Of course, that’s not to say you can’t have other characters (or even their inner monologue) refer to them as a serial killer. Social knowledge rarely sees eye-to-eye with legal or academic terms and definitions. I just caution you against using ‘serial killer’ in marketing material or descriptive collateral, if this is the case. It is a technically inaccurate descriptor, and someone waiting for that switch from accidental to purposeful is going to be sorely disappointed when it never happens. 

It could, however, be a great plot device to start there and explore the character’s evolution from unfortunate events to intentional murder. Maybe they were targeted for multiple violent crimes, and one day decided to be proactive and preemptively solve their problem (via murder, of course). 

Avoid the Angel of Death

While a vigilante may be a good character type for the morally gray serial killer, the Angel of Death is not. This type of killer is looking for personal gratification by taking someone’s life into their own hands. More often than not, the Angel of Death is looking to make themselves a hero by saving the day, and the deaths are secondary (and a sign of their failure). I’ll admit that the line between “personal gratification” and “justice” can be a thin one.

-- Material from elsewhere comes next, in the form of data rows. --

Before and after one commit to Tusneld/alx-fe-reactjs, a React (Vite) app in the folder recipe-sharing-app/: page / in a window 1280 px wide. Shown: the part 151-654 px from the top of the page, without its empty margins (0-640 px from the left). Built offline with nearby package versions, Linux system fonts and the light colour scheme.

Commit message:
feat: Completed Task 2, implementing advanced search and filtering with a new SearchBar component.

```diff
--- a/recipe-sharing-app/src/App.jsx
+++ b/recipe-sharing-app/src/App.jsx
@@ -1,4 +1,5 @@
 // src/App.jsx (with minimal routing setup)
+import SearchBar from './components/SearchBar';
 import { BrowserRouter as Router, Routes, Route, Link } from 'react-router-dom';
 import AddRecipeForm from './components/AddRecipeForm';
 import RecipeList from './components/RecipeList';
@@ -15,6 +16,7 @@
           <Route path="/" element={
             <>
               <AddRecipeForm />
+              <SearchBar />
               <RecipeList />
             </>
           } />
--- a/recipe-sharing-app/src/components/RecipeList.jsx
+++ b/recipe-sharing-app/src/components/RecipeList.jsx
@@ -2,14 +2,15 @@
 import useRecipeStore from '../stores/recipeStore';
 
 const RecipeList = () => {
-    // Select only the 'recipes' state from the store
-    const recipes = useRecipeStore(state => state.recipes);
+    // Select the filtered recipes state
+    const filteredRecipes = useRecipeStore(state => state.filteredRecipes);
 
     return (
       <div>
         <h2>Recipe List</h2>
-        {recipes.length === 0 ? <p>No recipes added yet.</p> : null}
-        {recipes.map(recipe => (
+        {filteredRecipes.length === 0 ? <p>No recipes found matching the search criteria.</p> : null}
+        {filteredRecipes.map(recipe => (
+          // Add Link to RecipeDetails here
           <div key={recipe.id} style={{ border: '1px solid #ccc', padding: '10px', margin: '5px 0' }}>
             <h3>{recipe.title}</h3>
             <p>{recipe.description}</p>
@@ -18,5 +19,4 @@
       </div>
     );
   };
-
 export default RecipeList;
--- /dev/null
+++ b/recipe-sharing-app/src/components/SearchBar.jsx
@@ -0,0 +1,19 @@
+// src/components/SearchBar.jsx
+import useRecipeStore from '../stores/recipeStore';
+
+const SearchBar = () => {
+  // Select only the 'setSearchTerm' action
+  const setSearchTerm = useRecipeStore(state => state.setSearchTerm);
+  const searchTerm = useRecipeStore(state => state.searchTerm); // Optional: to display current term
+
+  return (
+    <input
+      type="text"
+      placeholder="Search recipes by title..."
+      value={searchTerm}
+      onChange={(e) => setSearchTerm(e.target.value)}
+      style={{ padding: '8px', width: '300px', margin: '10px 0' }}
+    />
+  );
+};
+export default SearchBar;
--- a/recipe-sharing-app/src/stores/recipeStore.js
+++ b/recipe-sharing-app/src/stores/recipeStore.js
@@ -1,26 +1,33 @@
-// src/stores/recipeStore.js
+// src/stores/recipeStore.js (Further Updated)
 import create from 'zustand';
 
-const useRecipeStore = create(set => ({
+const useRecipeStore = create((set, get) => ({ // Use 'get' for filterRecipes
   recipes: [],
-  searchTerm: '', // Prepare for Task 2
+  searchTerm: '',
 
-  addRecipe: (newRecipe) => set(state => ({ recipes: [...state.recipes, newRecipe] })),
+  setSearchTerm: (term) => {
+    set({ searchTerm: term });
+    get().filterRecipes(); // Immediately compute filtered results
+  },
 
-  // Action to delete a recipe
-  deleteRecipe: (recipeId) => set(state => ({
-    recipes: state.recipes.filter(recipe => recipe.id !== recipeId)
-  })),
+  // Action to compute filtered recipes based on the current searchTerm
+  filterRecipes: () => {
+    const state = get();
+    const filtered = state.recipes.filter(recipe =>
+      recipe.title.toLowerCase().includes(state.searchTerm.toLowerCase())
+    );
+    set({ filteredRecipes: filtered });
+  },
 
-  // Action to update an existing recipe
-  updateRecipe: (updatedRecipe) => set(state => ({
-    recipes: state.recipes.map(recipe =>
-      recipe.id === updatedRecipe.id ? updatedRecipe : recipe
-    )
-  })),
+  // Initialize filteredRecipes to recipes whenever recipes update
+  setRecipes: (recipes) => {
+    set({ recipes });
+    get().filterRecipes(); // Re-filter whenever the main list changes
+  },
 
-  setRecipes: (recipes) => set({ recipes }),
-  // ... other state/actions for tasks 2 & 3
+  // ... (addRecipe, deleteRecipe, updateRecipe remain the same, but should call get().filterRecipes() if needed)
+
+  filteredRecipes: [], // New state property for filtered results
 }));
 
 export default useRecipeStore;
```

 The important distinction to keep in mind here are the moral definitions you’ve created: I can’t argue that an Angel of Death is serving any higher purpose than their own desire to cause situations where they might be a hero. It’s like hiring a hitman to take out a target, but intercepting the hitman just in time to save the target. The entire situation is at the mercy of the character; there’s no justice in the actions, no redeeming qualities. They don’t feel bad for sending the hitman — the outcome was planned from the start. And if they can’t beat the hitman? Oh well, better luck next time. 

Convincing the reader that the protagonist has a good (“enough”) reason for their actions is key to achieving the moral middle ground. A reasonable, morally upstanding person probably won’t resort to the character’s actions, but they understand how the thought process could bring them where they are. The Angel of Death is fabricating the entire situation; a morally gray killer should be working towards a goal, or acting on a strong reason. 


The morally gray serial killer isn’t looking to win anyone over, or get a standing ovation for their good deeds. They’re killing for a reason — a reason that wouldn’t normally drive someone to kill, but the reader can see how they got from point A to point B in the thought process.